The European Commission does not see any real possibility that its member states will, in the near future, agree on common rules regulating online gambling, a lucrative business which is also growing at a fast pace in Malta.
Speaking during a debate at the European Parliament, Internal Market Commissioner Charlie McCreevy said that although he wishes there would be consensus over the issue, he is also realistic.
„The first starting point would be to get some form of consensus among the 25 member states. We can start off by getting consensus in this big Parliament, but I do not think we will. I am sure we will not get it at the Council of Ministers. Not a chance,“ he said in a very straight and plain manner.
A few weeks ago, the European Commission started investigating seven EU member states over claims they are preventing online betting companies established in other member states, such as Malta, from profiting from the EU basic principle of free movement of services.
The local remote gaming industry has repeatedly complained that certain EU member states, mainly Italy and France, are trying to enact laws intended to protect their own industries and exclude outside competition.
The European Court of Justice has already ruled that any restriction which seeks to protect general interest objectives, such as the protection of consumers, must be consistent and systematic in how they seek to limit betting activities.
Participating in the debate, Labour MEP Louis Grech said that the Commission should intervene to stop the abuse promulgated by certain member states. He said such member states are going against the spirit of one of the most important principles of the EU, free movement of services.
Mr Grech asked Mr McCreevy to state what stage has the Commission’s investigation into this issue reached.
While confirming that his services were now examining the replies received from each of the member states queried, Mr McCreevy noted that at the present stage he cannot pre-empt the outcome of this examination.
„I expect it to be completed in the next few weeks. However, the Commission’s actions should by no means be perceived as a move towards liberalising the gambling sector.“

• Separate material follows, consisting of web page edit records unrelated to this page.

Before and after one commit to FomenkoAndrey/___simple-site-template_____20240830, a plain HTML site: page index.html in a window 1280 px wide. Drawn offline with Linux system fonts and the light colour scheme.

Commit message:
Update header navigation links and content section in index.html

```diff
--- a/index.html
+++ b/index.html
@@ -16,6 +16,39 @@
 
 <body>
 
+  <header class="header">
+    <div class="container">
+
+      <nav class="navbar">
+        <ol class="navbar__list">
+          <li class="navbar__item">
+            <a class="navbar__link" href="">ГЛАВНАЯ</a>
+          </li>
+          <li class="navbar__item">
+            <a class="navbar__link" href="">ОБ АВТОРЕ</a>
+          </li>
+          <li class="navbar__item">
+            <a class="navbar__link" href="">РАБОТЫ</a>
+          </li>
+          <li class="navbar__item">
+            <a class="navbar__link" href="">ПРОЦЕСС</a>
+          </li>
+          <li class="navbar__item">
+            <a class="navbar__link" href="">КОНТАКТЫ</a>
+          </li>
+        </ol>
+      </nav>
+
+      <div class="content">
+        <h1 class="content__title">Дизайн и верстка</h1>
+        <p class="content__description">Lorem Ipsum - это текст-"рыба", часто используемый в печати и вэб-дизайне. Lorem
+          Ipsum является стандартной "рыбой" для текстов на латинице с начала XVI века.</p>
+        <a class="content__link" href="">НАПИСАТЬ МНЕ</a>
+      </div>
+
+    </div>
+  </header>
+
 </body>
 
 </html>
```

Instead, he noted that „it is the Commission’s aim to ensure that whatever measures member states have in place are fully compatible with existing EU law“.
Earlier this year the European Parliament had voted to exclude the gambling sector from the scope of the services directive. This eventually limited the leverage the Commission has over this issue.
However, member states are still bound to ensure that there is no discrimination in their legislation on gambling services.